Microsoft Keeps Pouring Capital into AI-ventures

Paigambar Mohan Raj
Source: Analytics Insight

American tech giant Microsoft has made an undisclosed investment into London-based AI (artificial intelligence) firm, is a firm that assists businesses in creating applications without any prior coding knowledge. The firm falls into the category of “no-code” and “low-code” platforms.

Microsoft intends to incorporate Natasha, Builder’s AI assistant, into its Teams video and chat platform through a strategic relationship. Builder also aims to improve Natasha by utilizing Microsoft’s artificial intelligence algorithms to give it a more human-like voice.

Furthermore, the partnership will grant Builder and its clients access to Microsoft’s Azure cloud services. The firm will also have access to tools developed by OpenAI, due to Microsoft’s investment in the same. On the other hand, Builder’s network of experts will also be accessible to developers using the Microsoft Azure platform.

Crunchbase statistics show that has raised up to $195 million in funding. The business is one of many that have profited from the recent increase in investor interest in AI technology.

Will Microsoft’s AI bet pay off?

Microsoft has significantly increased its AI expenditures of late. The company invested $13 billion in OpenAI, the firm behind the popular ChatGPT chatbot. The latest investment in Builder is a further testament to Microsoft’s belief in AI platforms.

According to Bernstein analyst Mark Moerdler, Microsoft’s push into artificial intelligence could propel the company as the leading cloud-computing company, ahead of Amazon Web Services. As per the report, AI could help double Microsoft’s cloud revenue.

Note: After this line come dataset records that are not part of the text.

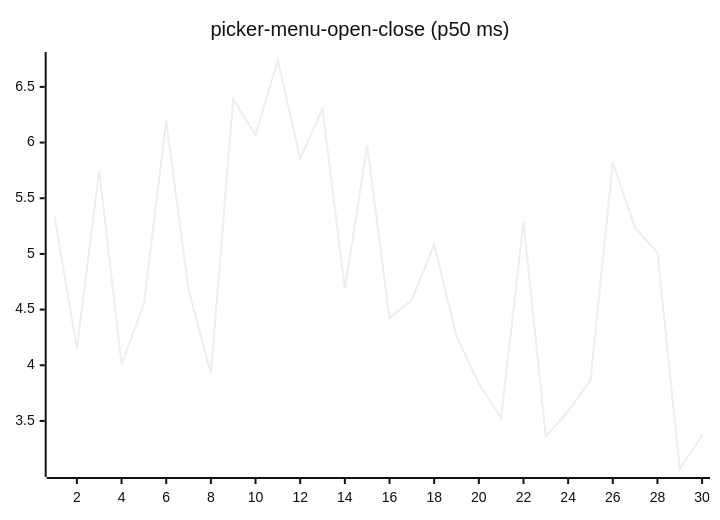
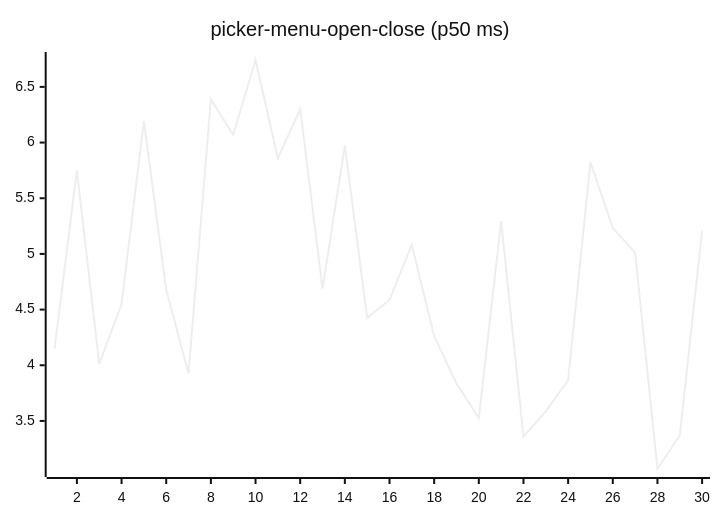
One commit to josha/Facet changed diagram 16 of 27 in README.md. Above: the diagram before and after it, drawn with Mermaid (neutral theme). The commit also changed other lines of this file and 2 other files, not shown here.

````diff
--- a/README.md
+++ b/README.md
@@ -168,6 +168,6 @@
 ```mermaid
 xychart-beta
     title "picker-menu-open-close (p50 ms)"
     x-axis 1 --> 30
-    line [5.3362, 4.1492, 5.7473, 4.0112, 4.5489, 6.1919, 4.6774, 3.9267, 6.3897, 6.0683, 6.7415, 5.8582, 6.3016, 4.6878, 5.9725, 4.4246, 4.5868, 5.0832, 4.2609, 3.8354, 3.5244, 5.2942, 3.3612, 3.5857, 3.8672, 5.8216, 5.2328, 5.0107, 3.0683, 3.3695]
+    line [4.1492, 5.7473, 4.0112, 4.5489, 6.1919, 4.6774, 3.9267, 6.3897, 6.0683, 6.7415, 5.8582, 6.3016, 4.6878, 5.9725, 4.4246, 4.5868, 5.0832, 4.2609, 3.8354, 3.5244, 5.2942, 3.3612, 3.5857, 3.8672, 5.8216, 5.2328, 5.0107, 3.0683, 3.3695, 5.2090]
 ```
````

Although AI has made significant advancements recently, there are fears about it going out of control. AI pioneer, Dr. Geoffrey Hinton, who worked at Google, quit the company with a cautious warning about the dangers of artificial intelligence. Hinton, also known as the “godfather of AI,” said that people would “no longer be able to know what is true.” He expressed concerns over AI‘s potential to flood the internet with fake images, videos, and text.